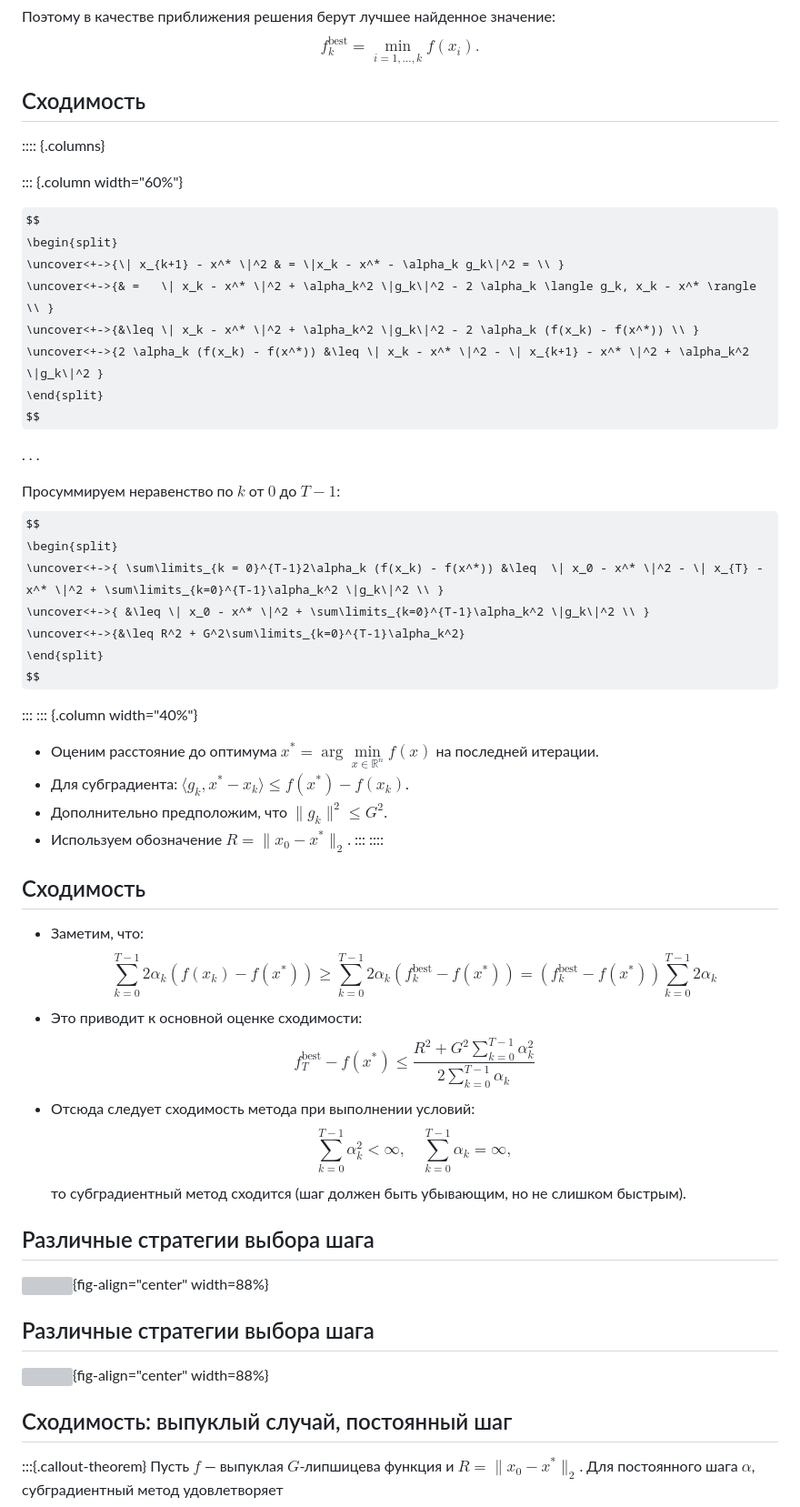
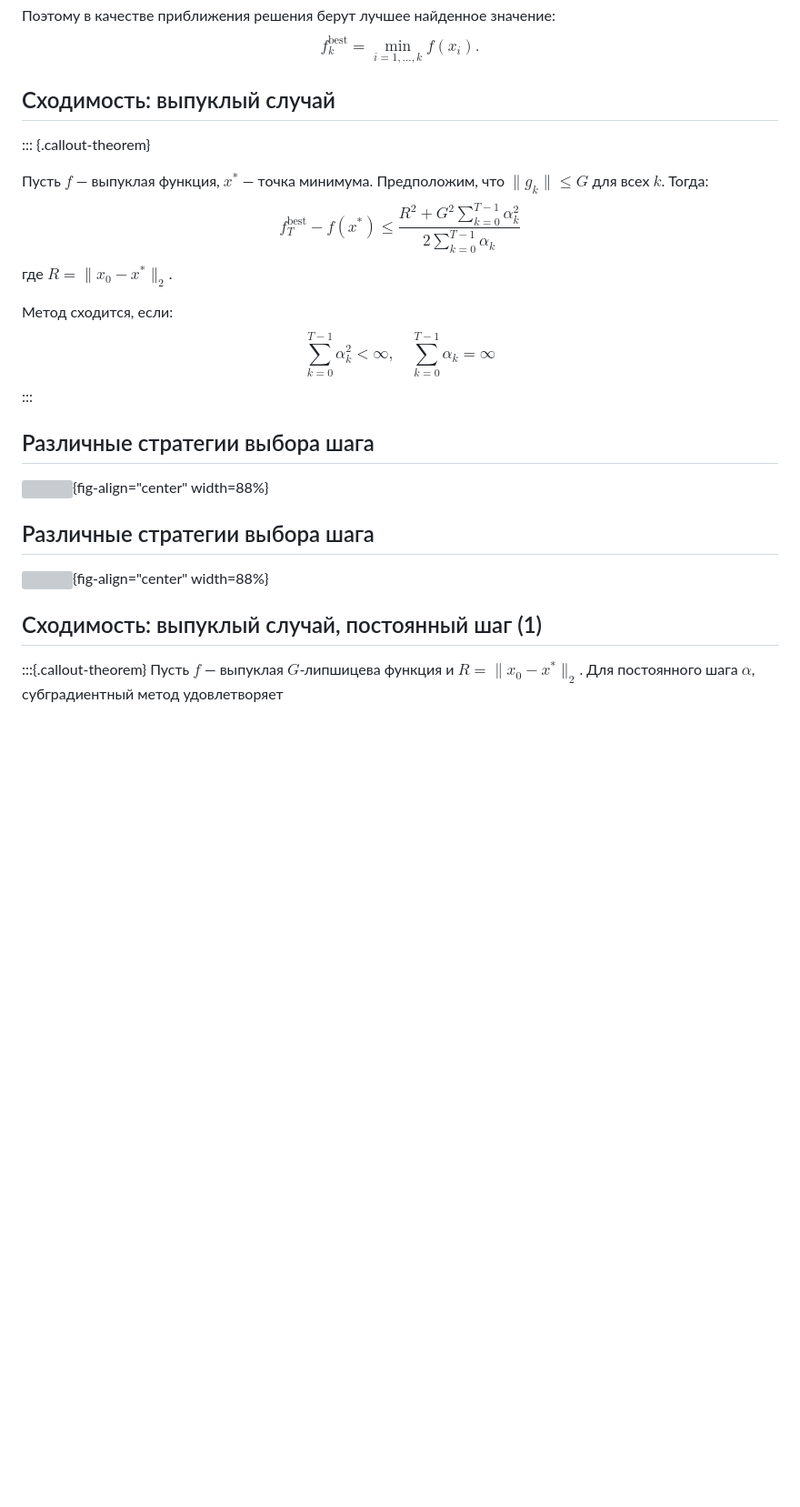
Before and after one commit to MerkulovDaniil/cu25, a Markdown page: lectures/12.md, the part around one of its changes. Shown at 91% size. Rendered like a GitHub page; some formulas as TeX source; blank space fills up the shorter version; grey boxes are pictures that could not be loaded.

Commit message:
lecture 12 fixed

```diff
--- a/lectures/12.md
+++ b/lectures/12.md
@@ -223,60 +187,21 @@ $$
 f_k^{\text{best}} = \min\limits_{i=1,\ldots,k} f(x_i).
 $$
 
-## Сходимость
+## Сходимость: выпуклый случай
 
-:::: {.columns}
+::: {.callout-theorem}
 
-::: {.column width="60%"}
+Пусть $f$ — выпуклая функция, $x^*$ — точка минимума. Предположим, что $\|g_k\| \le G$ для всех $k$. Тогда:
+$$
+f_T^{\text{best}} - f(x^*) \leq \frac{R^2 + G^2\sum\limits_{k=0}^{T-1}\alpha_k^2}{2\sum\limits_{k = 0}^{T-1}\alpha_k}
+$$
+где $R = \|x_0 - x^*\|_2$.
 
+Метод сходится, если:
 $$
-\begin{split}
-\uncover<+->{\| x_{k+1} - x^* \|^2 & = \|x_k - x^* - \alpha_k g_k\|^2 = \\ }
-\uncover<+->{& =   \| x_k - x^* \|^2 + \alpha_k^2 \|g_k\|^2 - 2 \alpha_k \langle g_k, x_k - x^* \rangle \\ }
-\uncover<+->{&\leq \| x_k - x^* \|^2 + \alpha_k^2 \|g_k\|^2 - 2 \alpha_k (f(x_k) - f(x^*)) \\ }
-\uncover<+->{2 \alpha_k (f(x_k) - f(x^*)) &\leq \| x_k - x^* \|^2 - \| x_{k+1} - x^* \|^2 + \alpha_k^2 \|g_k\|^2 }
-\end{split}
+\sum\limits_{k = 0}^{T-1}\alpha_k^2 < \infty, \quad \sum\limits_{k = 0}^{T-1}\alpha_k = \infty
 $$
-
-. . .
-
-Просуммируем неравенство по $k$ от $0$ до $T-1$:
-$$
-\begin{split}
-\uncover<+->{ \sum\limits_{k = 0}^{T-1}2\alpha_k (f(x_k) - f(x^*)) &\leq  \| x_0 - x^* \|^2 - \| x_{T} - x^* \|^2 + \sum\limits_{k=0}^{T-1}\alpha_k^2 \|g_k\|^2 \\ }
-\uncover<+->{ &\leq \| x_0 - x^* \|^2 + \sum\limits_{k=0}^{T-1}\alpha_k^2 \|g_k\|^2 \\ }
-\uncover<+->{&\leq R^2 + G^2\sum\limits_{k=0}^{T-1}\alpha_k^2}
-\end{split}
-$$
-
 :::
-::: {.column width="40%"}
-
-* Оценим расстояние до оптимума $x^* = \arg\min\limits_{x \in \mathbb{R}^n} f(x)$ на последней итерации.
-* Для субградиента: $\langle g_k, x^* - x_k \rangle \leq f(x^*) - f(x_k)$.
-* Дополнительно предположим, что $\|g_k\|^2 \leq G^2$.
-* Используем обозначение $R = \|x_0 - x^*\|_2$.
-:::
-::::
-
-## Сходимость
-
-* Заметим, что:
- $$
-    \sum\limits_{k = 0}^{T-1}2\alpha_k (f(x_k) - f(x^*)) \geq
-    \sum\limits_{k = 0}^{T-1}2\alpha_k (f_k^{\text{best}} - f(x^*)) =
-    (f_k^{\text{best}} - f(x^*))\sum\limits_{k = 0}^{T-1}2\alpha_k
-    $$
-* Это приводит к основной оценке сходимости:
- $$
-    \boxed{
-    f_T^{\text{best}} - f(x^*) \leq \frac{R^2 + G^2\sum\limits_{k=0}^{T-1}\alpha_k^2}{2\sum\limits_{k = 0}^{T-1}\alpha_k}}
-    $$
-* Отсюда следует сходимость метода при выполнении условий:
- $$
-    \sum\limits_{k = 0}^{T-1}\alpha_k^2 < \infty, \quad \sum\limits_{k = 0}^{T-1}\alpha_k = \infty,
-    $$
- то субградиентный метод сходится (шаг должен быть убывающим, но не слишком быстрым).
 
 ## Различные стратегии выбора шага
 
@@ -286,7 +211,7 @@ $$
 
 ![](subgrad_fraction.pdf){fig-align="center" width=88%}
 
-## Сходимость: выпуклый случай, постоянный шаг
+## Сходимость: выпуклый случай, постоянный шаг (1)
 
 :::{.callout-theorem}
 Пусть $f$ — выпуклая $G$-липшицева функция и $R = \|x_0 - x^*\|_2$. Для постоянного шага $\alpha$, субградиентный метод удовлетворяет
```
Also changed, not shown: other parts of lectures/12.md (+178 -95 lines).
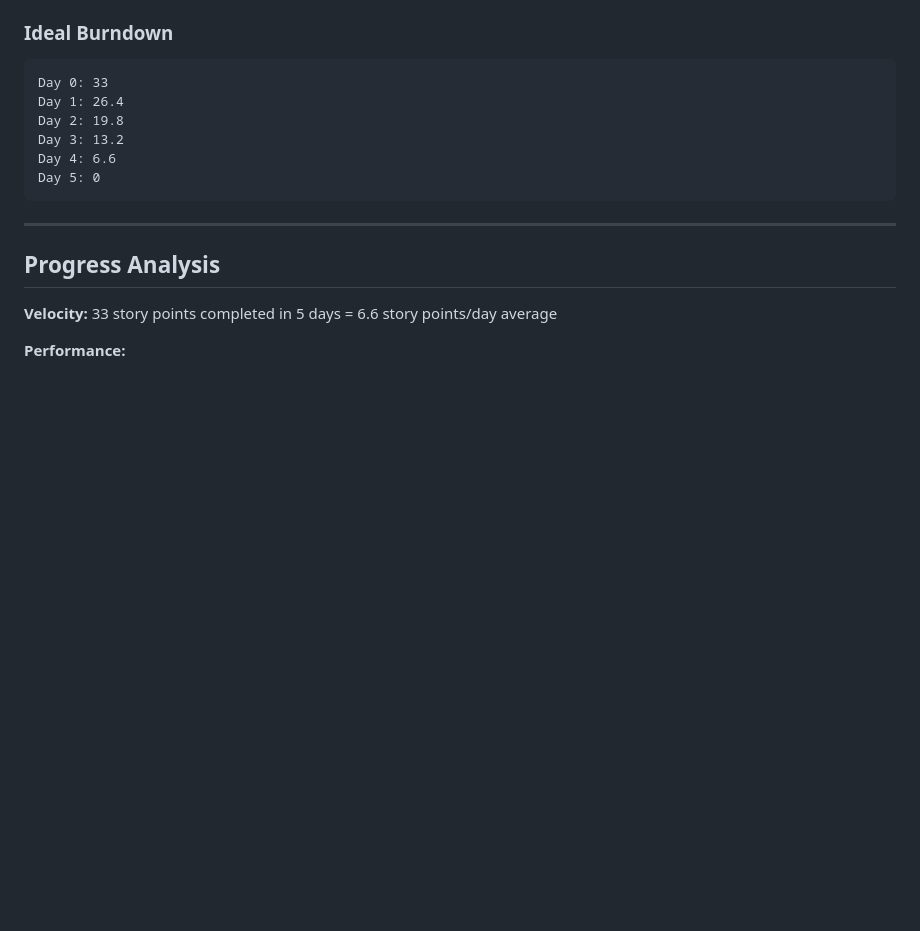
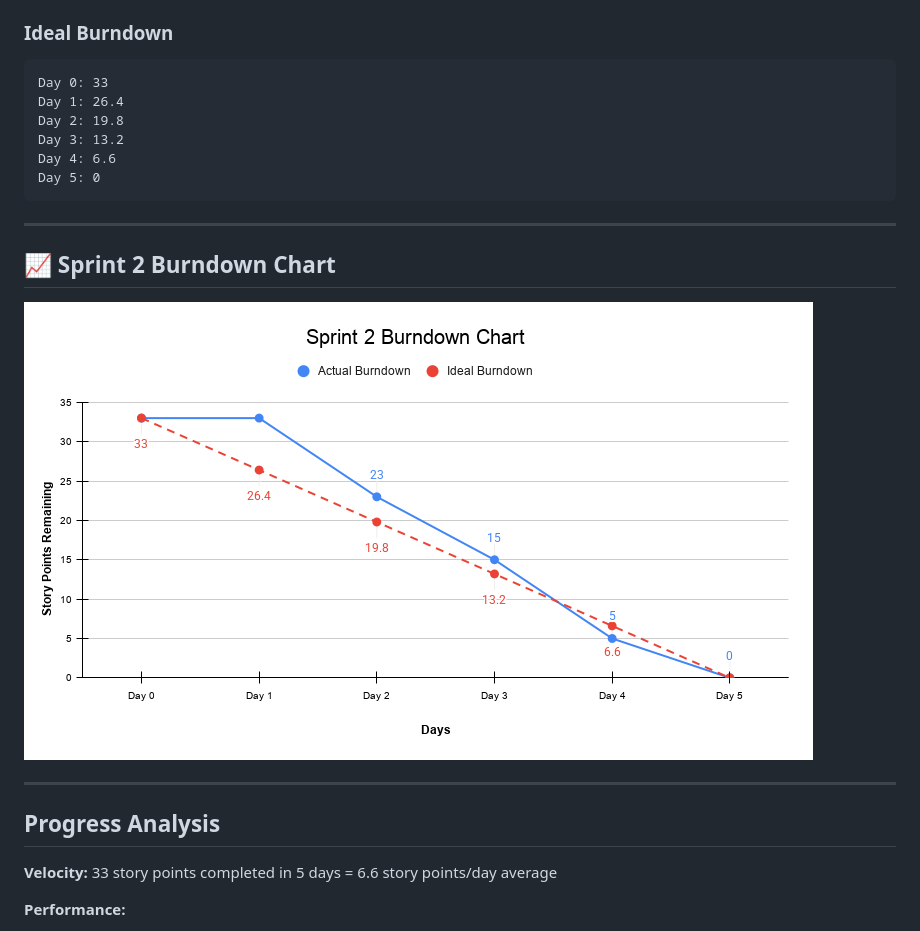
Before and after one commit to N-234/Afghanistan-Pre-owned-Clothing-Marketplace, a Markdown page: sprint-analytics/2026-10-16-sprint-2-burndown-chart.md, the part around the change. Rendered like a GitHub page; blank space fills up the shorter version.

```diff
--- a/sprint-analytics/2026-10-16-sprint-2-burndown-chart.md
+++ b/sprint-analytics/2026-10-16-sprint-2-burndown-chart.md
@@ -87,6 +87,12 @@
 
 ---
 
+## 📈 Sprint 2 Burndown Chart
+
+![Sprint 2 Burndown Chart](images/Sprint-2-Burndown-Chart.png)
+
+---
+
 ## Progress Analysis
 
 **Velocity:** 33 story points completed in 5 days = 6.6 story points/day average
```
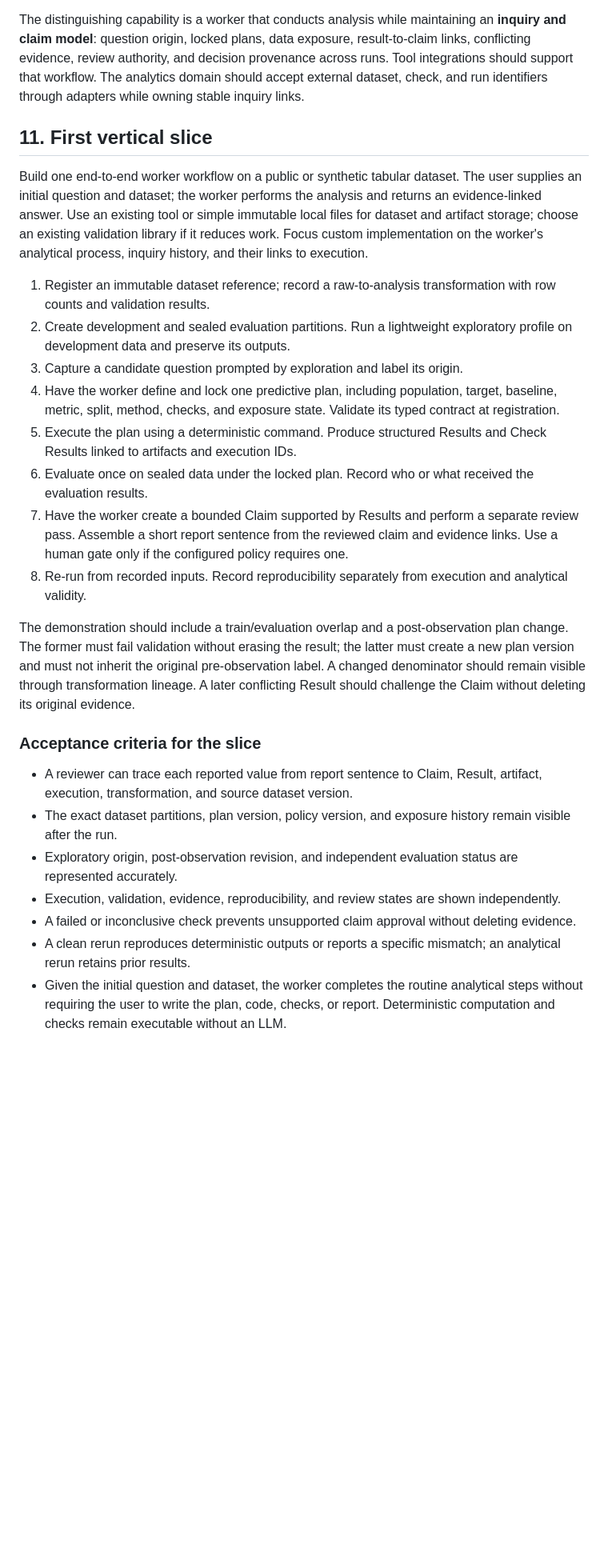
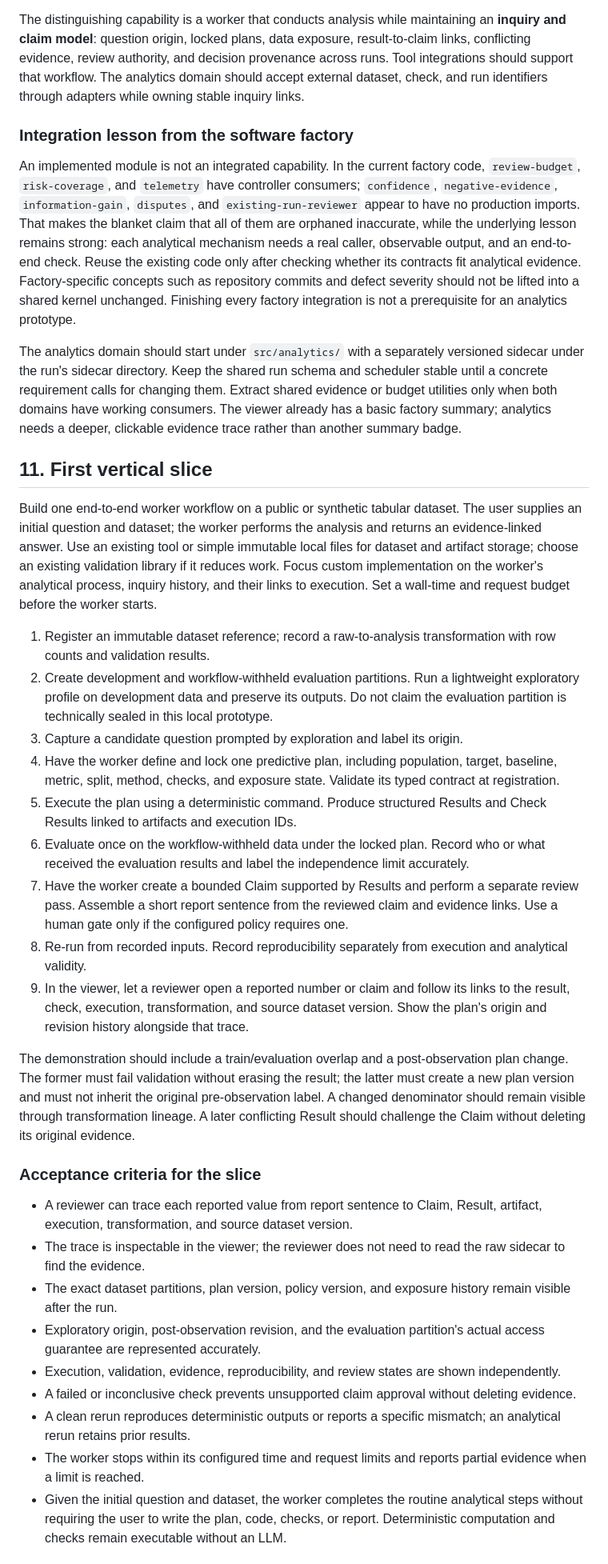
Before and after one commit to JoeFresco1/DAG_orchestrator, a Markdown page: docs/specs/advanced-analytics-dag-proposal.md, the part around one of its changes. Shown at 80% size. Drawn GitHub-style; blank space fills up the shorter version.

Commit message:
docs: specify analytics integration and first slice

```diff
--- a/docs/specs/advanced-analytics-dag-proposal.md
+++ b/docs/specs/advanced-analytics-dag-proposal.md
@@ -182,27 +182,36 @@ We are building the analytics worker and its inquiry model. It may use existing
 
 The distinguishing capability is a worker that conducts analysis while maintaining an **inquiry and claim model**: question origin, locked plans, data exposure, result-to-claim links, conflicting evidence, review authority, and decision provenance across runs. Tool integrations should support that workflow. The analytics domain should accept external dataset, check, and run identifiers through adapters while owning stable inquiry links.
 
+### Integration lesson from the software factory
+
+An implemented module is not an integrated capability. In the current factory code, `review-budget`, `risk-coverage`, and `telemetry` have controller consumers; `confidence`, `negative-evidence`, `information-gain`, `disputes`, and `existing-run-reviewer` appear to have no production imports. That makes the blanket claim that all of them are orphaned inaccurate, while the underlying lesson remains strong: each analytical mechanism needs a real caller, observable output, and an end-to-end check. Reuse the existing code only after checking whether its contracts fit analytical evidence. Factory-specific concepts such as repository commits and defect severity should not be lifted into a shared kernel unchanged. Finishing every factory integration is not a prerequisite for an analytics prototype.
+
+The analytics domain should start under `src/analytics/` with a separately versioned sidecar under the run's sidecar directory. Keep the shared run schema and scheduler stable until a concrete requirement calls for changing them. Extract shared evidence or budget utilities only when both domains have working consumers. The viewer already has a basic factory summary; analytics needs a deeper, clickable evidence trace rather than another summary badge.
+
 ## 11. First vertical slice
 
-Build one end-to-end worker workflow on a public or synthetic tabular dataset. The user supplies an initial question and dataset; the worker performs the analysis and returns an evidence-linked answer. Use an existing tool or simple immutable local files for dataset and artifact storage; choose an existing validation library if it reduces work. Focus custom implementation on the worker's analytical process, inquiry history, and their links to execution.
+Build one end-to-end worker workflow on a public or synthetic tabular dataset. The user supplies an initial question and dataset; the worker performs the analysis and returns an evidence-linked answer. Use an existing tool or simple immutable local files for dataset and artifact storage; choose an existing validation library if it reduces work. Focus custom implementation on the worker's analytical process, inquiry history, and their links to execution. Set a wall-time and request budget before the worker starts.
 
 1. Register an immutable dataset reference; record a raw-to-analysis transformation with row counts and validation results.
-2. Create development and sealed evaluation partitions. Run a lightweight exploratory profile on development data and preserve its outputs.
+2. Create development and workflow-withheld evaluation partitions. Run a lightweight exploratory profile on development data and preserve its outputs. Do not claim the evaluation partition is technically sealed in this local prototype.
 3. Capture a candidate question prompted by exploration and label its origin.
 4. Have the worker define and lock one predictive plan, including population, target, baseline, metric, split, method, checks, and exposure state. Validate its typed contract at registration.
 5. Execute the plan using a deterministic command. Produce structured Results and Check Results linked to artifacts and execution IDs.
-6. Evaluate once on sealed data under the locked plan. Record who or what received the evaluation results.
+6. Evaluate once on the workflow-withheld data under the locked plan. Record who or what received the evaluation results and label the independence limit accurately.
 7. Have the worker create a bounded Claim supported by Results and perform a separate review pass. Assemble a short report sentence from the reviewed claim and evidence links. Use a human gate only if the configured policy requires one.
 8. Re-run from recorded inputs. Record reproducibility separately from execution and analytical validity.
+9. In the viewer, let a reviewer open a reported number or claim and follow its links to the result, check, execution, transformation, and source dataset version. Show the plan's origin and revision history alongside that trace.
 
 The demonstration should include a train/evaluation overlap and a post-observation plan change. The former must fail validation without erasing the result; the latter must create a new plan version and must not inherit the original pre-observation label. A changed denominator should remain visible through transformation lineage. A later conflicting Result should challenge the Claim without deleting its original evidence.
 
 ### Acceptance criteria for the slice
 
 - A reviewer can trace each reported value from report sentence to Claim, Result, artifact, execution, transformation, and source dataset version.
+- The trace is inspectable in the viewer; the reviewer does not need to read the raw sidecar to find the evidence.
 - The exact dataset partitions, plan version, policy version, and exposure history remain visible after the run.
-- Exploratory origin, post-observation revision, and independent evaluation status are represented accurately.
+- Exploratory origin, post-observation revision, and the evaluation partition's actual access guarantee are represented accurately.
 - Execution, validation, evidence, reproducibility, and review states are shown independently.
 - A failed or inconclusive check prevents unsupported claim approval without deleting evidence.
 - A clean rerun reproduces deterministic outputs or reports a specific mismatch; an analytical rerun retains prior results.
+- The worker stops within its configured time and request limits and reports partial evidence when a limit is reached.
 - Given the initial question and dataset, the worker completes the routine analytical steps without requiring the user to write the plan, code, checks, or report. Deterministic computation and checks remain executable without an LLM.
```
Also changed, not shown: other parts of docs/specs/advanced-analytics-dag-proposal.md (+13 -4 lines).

• _Work to complete_
Read the entries and show each line that mentions "выпуклый".

• _Problem solution_
+## Сходимость: выпуклый случай
-## Сходимость: выпуклый случай, постоянный шаг
+## Сходимость: выпуклый случай, постоянный шаг (1)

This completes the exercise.